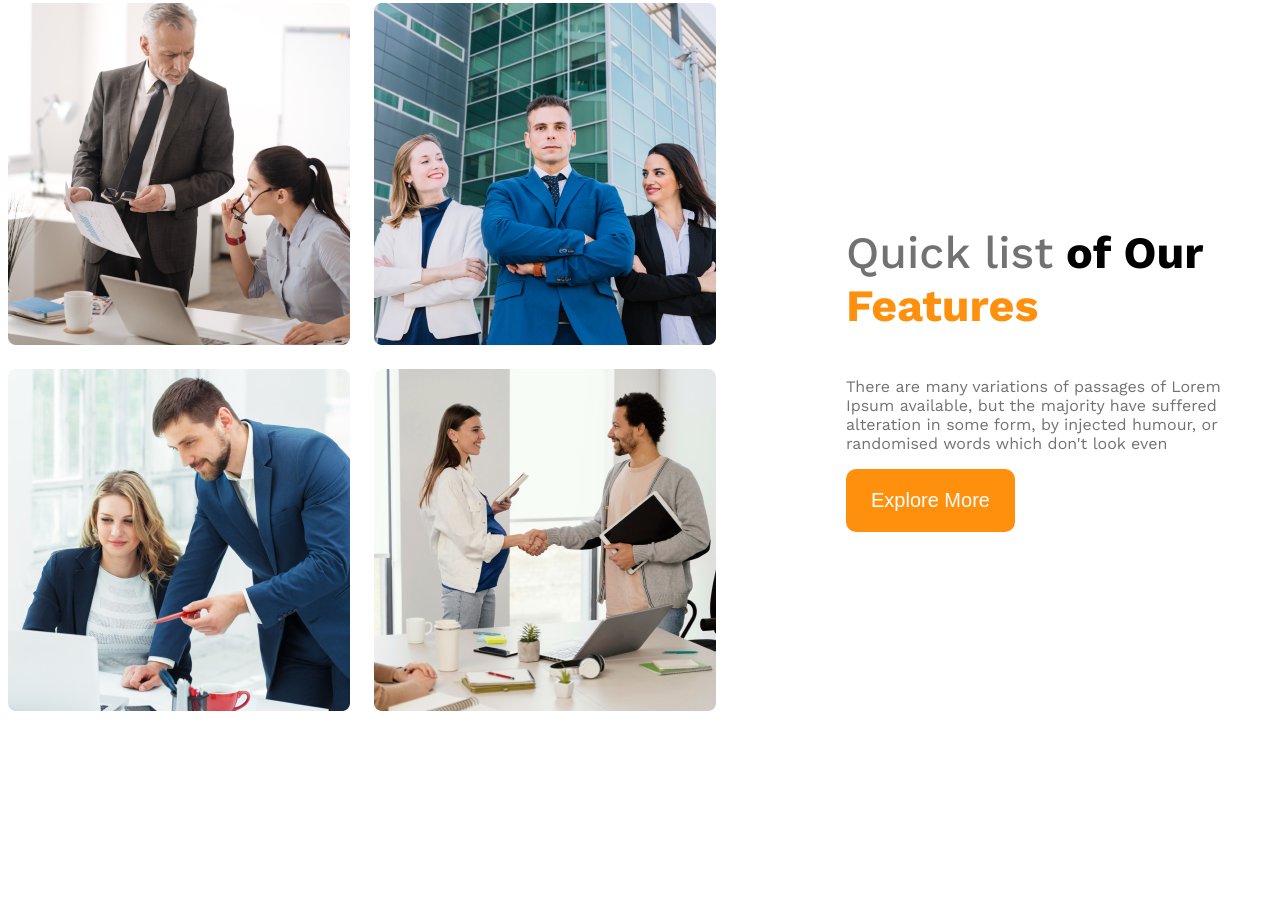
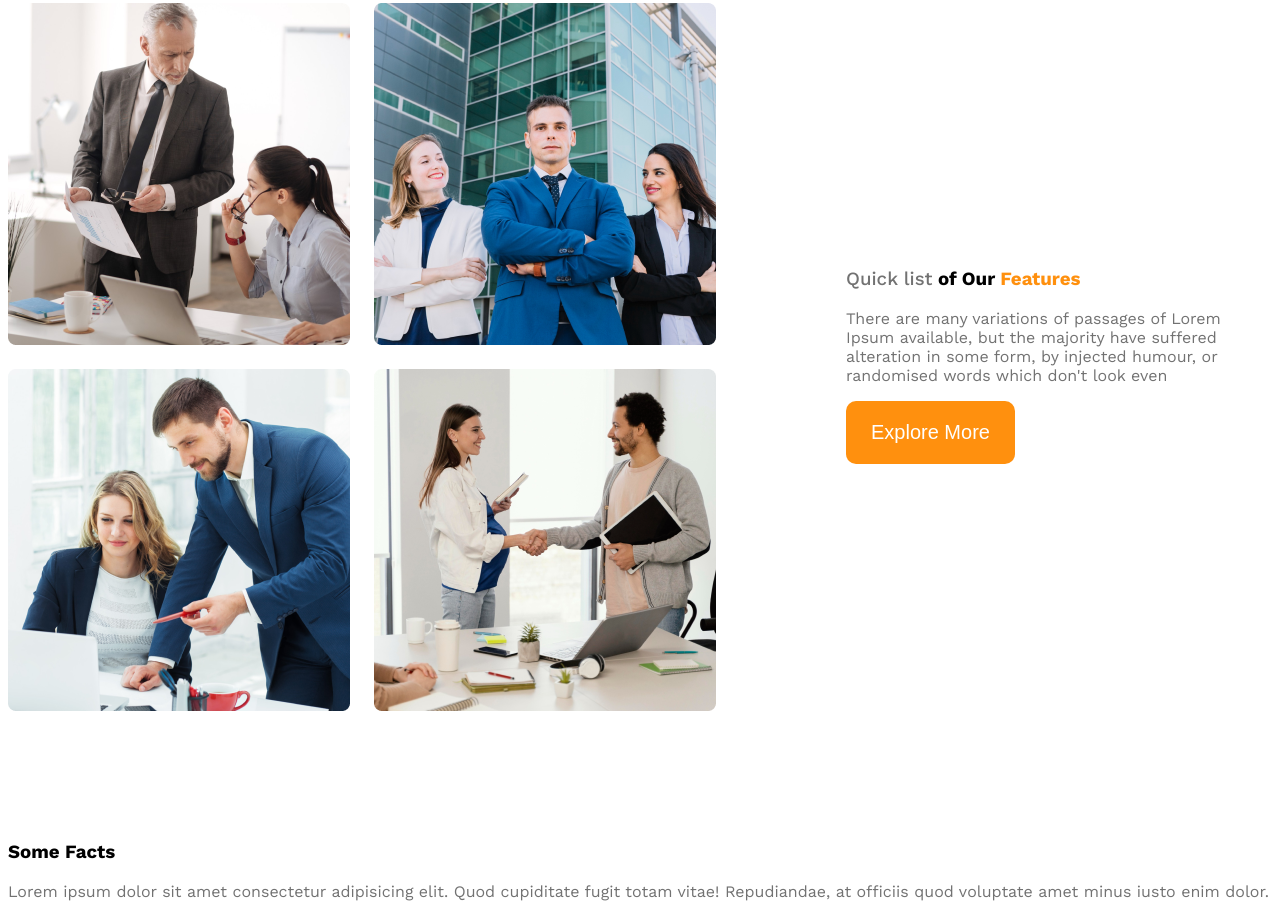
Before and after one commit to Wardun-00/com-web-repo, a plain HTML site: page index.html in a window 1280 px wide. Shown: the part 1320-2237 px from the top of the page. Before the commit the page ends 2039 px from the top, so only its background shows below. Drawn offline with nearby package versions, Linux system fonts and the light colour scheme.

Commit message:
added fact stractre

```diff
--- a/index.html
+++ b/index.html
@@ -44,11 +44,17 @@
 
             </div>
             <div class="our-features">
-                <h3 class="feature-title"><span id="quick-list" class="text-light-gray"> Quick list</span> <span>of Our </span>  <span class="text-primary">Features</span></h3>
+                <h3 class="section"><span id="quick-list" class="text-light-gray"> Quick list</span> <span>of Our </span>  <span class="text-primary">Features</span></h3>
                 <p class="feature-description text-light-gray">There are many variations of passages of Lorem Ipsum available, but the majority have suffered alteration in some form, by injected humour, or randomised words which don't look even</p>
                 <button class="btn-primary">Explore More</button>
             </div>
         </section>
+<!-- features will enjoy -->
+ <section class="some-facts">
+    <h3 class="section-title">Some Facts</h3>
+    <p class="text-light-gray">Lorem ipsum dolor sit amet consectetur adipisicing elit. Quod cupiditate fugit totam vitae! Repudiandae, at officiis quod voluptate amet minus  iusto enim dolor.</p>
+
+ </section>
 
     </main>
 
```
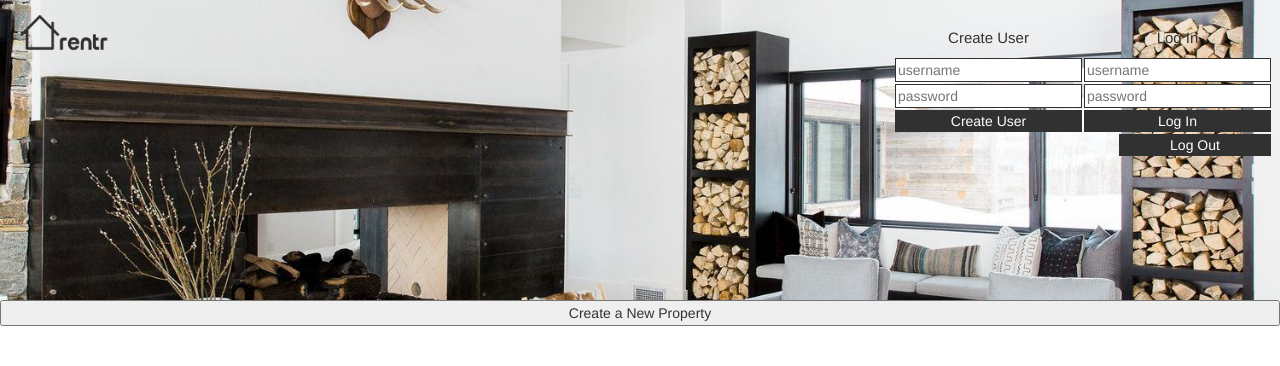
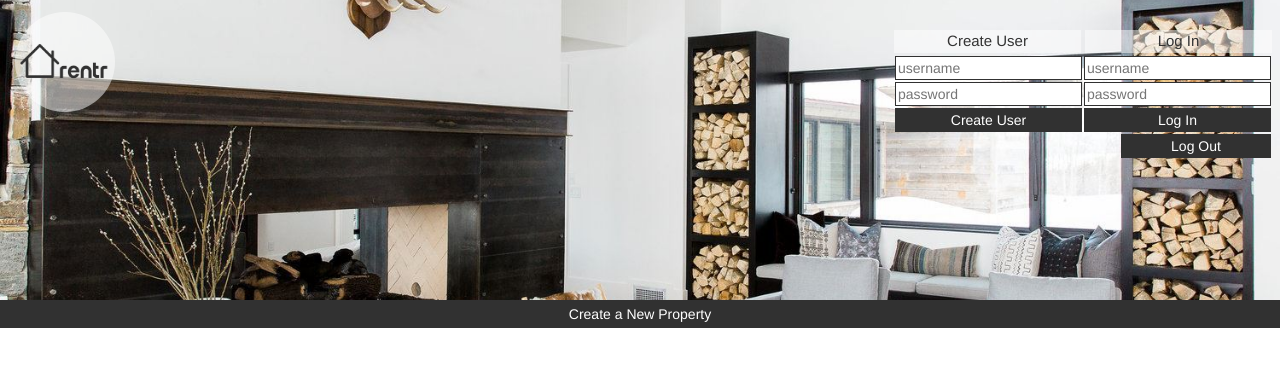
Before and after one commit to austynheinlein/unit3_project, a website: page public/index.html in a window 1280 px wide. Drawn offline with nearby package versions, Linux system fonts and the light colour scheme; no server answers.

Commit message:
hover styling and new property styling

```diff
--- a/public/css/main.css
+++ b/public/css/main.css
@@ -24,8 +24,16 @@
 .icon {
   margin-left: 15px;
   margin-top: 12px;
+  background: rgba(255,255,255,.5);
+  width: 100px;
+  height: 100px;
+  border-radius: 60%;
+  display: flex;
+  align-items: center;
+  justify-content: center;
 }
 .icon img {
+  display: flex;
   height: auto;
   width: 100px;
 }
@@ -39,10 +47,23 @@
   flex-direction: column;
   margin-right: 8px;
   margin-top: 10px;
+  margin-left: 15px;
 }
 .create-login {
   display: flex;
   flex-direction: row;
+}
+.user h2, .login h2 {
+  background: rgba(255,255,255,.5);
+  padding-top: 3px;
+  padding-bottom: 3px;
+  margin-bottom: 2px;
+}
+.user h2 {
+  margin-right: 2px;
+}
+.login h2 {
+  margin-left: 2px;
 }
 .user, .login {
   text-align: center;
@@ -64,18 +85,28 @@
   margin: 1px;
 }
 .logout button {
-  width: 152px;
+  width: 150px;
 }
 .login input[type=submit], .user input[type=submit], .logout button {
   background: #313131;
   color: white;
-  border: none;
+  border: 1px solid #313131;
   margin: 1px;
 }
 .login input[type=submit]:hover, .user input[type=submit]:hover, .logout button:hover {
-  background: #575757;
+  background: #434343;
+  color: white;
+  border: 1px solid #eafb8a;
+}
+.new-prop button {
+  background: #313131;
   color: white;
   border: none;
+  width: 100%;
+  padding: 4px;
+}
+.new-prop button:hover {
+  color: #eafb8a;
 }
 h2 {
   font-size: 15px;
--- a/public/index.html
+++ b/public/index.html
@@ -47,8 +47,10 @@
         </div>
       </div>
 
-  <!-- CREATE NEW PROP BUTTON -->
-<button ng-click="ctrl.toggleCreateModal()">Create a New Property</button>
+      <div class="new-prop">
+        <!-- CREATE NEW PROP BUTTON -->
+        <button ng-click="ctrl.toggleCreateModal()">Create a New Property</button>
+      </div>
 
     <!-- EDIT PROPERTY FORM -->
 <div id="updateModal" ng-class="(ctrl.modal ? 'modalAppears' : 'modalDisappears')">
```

_ _ _ _

■ **AIM OF THE TASK**
Leaving the pictures aside, give back all the records exactly as they are.

■ **TASK RESULT**
Before and after one commit to Wardun-00/com-web-repo, a plain HTML site: page index.html in a window 1280 px wide. Shown: the part 1320-2237 px from the top of the page. Before the commit the page ends 2039 px from the top, so only its background shows below. Drawn offline with nearby package versions, Linux system fonts and the light colour scheme.

Commit message:
added fact stractre

```diff
--- a/index.html
+++ b/index.html
@@ -44,11 +44,17 @@
 
             </div>
             <div class="our-features">
-                <h3 class="feature-title"><span id="quick-list" class="text-light-gray"> Quick list</span> <span>of Our </span>  <span class="text-primary">Features</span></h3>
+                <h3 class="section"><span id="quick-list" class="text-light-gray"> Quick list</span> <span>of Our </span>  <span class="text-primary">Features</span></h3>
                 <p class="feature-description text-light-gray">There are many variations of passages of Lorem Ipsum available, but the majority have suffered alteration in some form, by injected humour, or randomised words which don't look even</p>
                 <button class="btn-primary">Explore More</button>
             </div>
         </section>
+<!-- features will enjoy -->
+ <section class="some-facts">
+    <h3 class="section-title">Some Facts</h3>
+    <p class="text-light-gray">Lorem ipsum dolor sit amet consectetur adipisicing elit. Quod cupiditate fugit totam vitae! Repudiandae, at officiis quod voluptate amet minus  iusto enim dolor.</p>
+
+ </section>
 
     </main>
 
```
Before and after one commit to austynheinlein/unit3_project, a website: page public/index.html in a window 1280 px wide. Drawn offline with nearby package versions, Linux system fonts and the light colour scheme; no server answers.

Commit message:
hover styling and new property styling

```diff
--- a/public/css/main.css
+++ b/public/css/main.css
@@ -24,8 +24,16 @@
 .icon {
   margin-left: 15px;
   margin-top: 12px;
+  background: rgba(255,255,255,.5);
+  width: 100px;
+  height: 100px;
+  border-radius: 60%;
+  display: flex;
+  align-items: center;
+  justify-content: center;
 }
 .icon img {
+  display: flex;
   height: auto;
   width: 100px;
 }
@@ -39,10 +47,23 @@
   flex-direction: column;
   margin-right: 8px;
   margin-top: 10px;
+  margin-left: 15px;
 }
 .create-login {
   display: flex;
   flex-direction: row;
+}
+.user h2, .login h2 {
+  background: rgba(255,255,255,.5);
+  padding-top: 3px;
+  padding-bottom: 3px;
+  margin-bottom: 2px;
+}
+.user h2 {
+  margin-right: 2px;
+}
+.login h2 {
+  margin-left: 2px;
 }
 .user, .login {
   text-align: center;
@@ -64,18 +85,28 @@
   margin: 1px;
 }
 .logout button {
-  width: 152px;
+  width: 150px;
 }
 .login input[type=submit], .user input[type=submit], .logout button {
   background: #313131;
   color: white;
-  border: none;
+  border: 1px solid #313131;
   margin: 1px;
 }
 .login input[type=submit]:hover, .user input[type=submit]:hover, .logout button:hover {
-  background: #575757;
+  background: #434343;
+  color: white;
+  border: 1px solid #eafb8a;
+}
+.new-prop button {
+  background: #313131;
   color: white;
   border: none;
+  width: 100%;
+  padding: 4px;
+}
+.new-prop button:hover {
+  color: #eafb8a;
 }
 h2 {
   font-size: 15px;
--- a/public/index.html
+++ b/public/index.html
@@ -47,8 +47,10 @@
         </div>
       </div>
 
-  <!-- CREATE NEW PROP BUTTON -->
-<button ng-click="ctrl.toggleCreateModal()">Create a New Property</button>
+      <div class="new-prop">
+        <!-- CREATE NEW PROP BUTTON -->
+        <button ng-click="ctrl.toggleCreateModal()">Create a New Property</button>
+      </div>
 
     <!-- EDIT PROPERTY FORM -->
 <div id="updateModal" ng-class="(ctrl.modal ? 'modalAppears' : 'modalDisappears')">
```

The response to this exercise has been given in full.